 The Silver Pagoda, or the Preach Vihear Preah Keo Morokat (the Emerald Pagoda) to Khmers, lies within the grounds of the Royal Palace, situated near the banks of the Tonle Sap. Originally a wooden structure, the palace was initially constructed in 1892 during the reign of King Norodom, but rebuilt in its present grandeur by King Norodom Sihanouk in 1962. And he spared no effort to make this a true embodiment of the billiance of Khmer art and a rich of an ancient culture. More than 5300, 1.125 kilo silver tiles make up the floor of the Silver Pagoda, giving it its name among foreigners. The silver floor alone weights over 6 tons. The staircase leading into the pagoda is marble, and inside, two breathtaking representations of the Buddha hold court. The Emerald Buddha is, in fact, made of Baccarat Crystal, and dates back to the 17th century. A small glass case nearby enshrines a sacred Buddha relic, brought from Sri Lanka by the Venerable Loeva Em, formerly of Wat Lanka , in 1956. But the second statue of Buddha (Picture on the left) is the one which often catches the eye of visitors the most strongly. Its 90 kilo gold body is studded with 2086 diamonds. The largest , on Buddha's crown, weighs 25 karats. Cast in 1904 by King Sisowath at the request of his elder brother King Norodo, it represents Maitreya Buddha in the Buddhist year 5000 - the future Buddha.


 The fortified city of Angkor Thom, some 10sq km in extent, was built by Angkor's greatest King, Jayavarman VII (ruled 1181-1201). Centered on Baphuon, Angkor Thom is enclosed by a square wall 8m high and 12km in length and encircled by moat 100m wide, said to have been inhabited by fierce crocodiles. The city has five monumental gates, one each in the north, west and south walls and two in the east wall. In front of each gate stand giant statues of 54 gods (to the left of the causeway) and 54 demons (to the right of the causeway), a motif taken from the story of the Churning of the Ocean of Milk illustrated in the famous bas-relief at Angkor Wat. In the center of the walled enclosure are the city's most important monuments, including the Bayon, the Baphuon, the Royal Enclosure, Phimeanakas and the Terrace of Elephants.

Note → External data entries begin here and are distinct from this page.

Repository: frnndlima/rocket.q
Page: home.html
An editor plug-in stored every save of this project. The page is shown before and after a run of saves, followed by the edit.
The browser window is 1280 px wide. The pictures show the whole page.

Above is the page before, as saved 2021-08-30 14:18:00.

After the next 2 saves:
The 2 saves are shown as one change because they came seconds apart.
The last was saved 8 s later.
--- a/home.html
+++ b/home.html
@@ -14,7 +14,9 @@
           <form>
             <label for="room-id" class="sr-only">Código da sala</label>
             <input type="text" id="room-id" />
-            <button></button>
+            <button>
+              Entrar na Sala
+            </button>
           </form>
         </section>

 The National Museum offers very interesting exhibits of more than 5,000 artifacts, including an eight armed statue of Vishnu (from 6th or 7th century), a statue of Shiva (9th century), and a statue of Buddha dating from pre-Angkor period. Visitors can also see a statue of King Jayavarman VII (1181 to after 1201), who reconstructed the capital and Angkor Thom that was pillaged by Cham warriors in 1177. Jayavarman VII is the king credited with establishing a network of roads in Cambodia, using innovative building techniques to raise them above the level of swamp and building sophisticated bridges. Also on display are pottery and bronze pieces dating back to the periods of Funan and Chenla (4th to 9th centuries). A massive population of bats estimated to number more than one million, flies out from the museum's attic and circles the capital city of Phnom Penh before sunset and constitutes a spectacular sight for tourists. While Museum authorities want artifacts protected from bat droppings, wildlife advocates want these bats protected as well.